Front Neurol. 2018 Mar 19;9:135. doi: 10.3389/fneur.2018.00135. eCollection 2018.
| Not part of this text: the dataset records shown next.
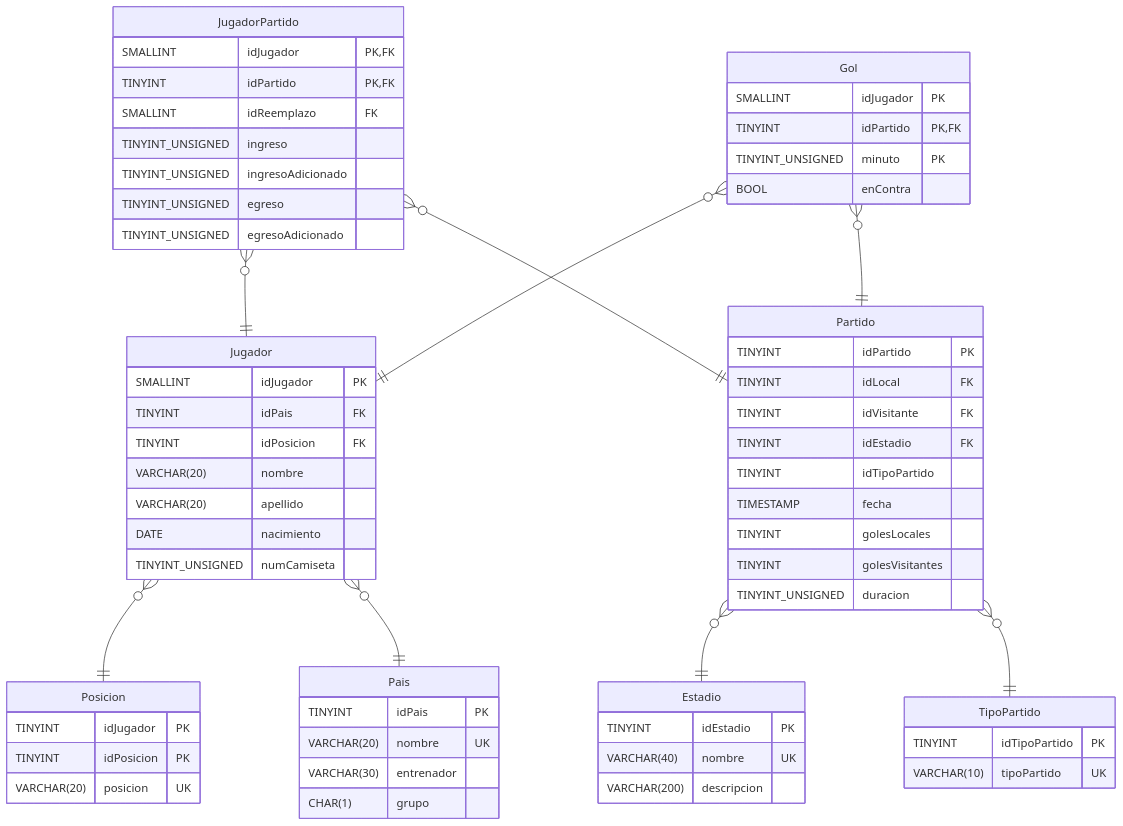
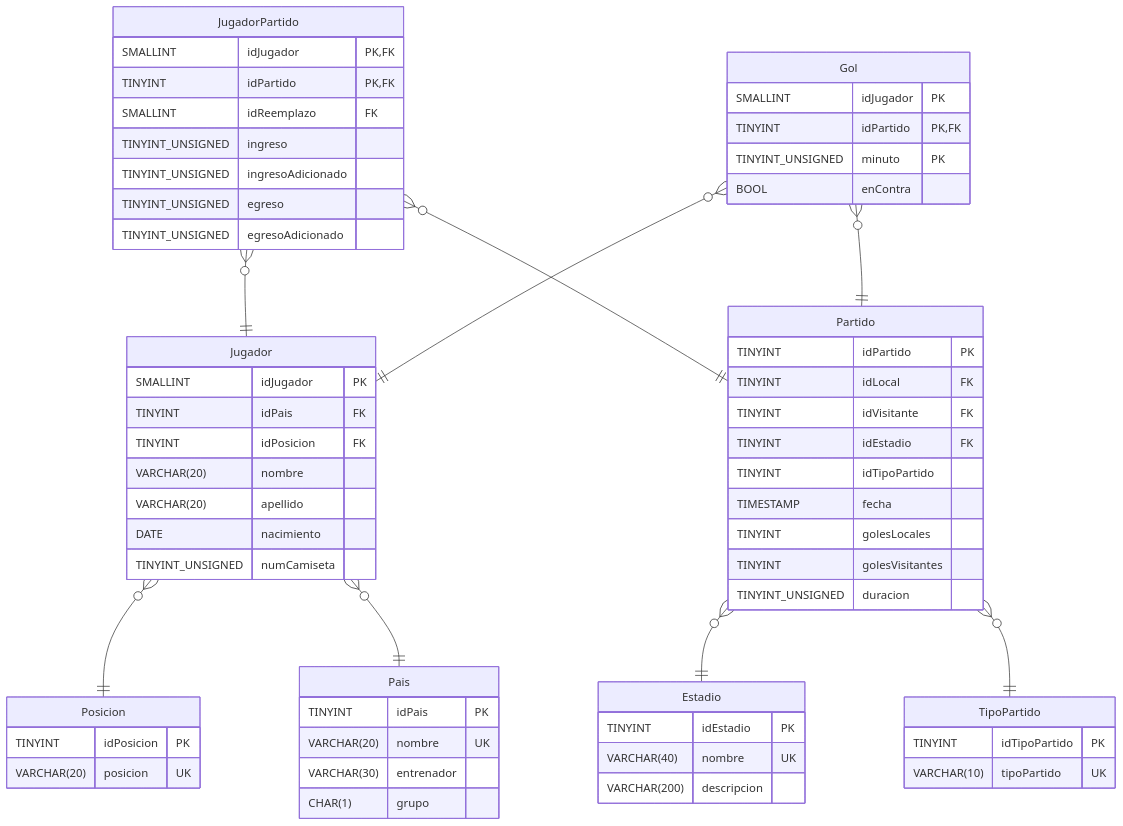
The diagram in README.md (PasandiLuka/BD-Mundial22), drawn with Mermaid before and after one commit. The commit also changed 2 other files, not shown here.

Commit message:
Agregado jugadores Argentina en Octavos
- Correcciones menores

````diff
--- a/README.md
+++ b/README.md
@@ -6,69 +6,68 @@
 ```mermaid
 erDiagram
     Pais{   
         TINYINT idPais PK
         VARCHAR(20) nombre UK
         VARCHAR(30) entrenador
         CHAR(1) grupo
     }
     Estadio{
         TINYINT idEstadio PK
         VARCHAR(40) nombre UK
         VARCHAR(200) descripcion
     }
     TipoPartido{
         TINYINT idTipoPartido PK
         VARCHAR(10) tipoPartido UK
     }
     Partido{
         TINYINT idPartido PK
         TINYINT idLocal FK
         TINYINT idVisitante FK
         TINYINT idEstadio FK
         TINYINT idTipoPartido
         TIMESTAMP fecha
         TINYINT golesLocales
         TINYINT golesVisitantes
         TINYINT_UNSIGNED duracion
     }
     Posicion{
-        TINYINT idJugador PK
         TINYINT idPosicion PK
         VARCHAR(20) posicion UK
     }
     Jugador{
         SMALLINT idJugador PK
         TINYINT idPais FK
         TINYINT idPosicion FK
         VARCHAR(20) nombre
         VARCHAR(20) apellido
         DATE nacimiento 
         TINYINT_UNSIGNED numCamiseta
     }
     JugadorPartido{
         SMALLINT idJugador PK, FK
         TINYINT idPartido PK, FK
         SMALLINT idReemplazo FK
         TINYINT_UNSIGNED ingreso
         TINYINT_UNSIGNED ingresoAdicionado
         TINYINT_UNSIGNED egreso
         TINYINT_UNSIGNED egresoAdicionado
     }
     Gol{
         SMALLINT idJugador PK
         TINYINT idPartido PK, FK
         TINYINT_UNSIGNED minuto PK
         BOOL enContra
     }
 
     Jugador }o--|| Posicion :""
     Jugador }o--|| Pais :""
     Partido }o--|| Estadio :""
     Partido }o--|| TipoPartido :""
     JugadorPartido }o--|| Jugador :""
     JugadorPartido }o--|| Partido :""
     Gol }o--|| Jugador :""
     Gol }o--|| Partido :""
 
 
 ```
````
Multiple sclerosis (MS) is an autoimmune disease that affects the brain and spinal cord. The inflammasome is a multiprotein complex that contributes to the innate immune response in animal models of MS as well as in patients with the disease. Important to the care of patients with MS is the need for biomarkers that can predict disease onset, disease exacerbation, as well as response to treatment. In this study, we analyzed serum samples from 32 patients with MS and 120 age-matched controls, and provide receiver operator characteristic (ROC) curves with associated confidence intervals following analyses of serum samples from patients with MS, most of which had the relapsing-remitting form of the disease, and from healthy unaffected donors, and determine the sensitivity and specificity of inflammasome proteins as biomarkers of MS. We report that caspase-1 (1.662 ± 0.6024 difference between means), apoptosis-associated speck-like protein containing a caspase recruitment domain (ASC) (407.5 ± 35.79), and interleukin (IL)-18 (78.53 + 17.86) were elevated in the serum of MS patients when compared to controls. Interestingly, the levels of IL-1β (-0.5961 ± 0.265) were lower in the MS cohort. Importantly, the area under the curve (AUC) for ASC and caspase-1 were 0.9448 and 0.848, respectively. Taken together, these data suggest that ASC and caspase-1 could be potential candidate biomarkers for MS onset.

Keywords: apoptosis-associated speck-like protein containing a caspase recruitment domain; biomarkers; caspase-1; inflammasome; multiple sclerosis; serum.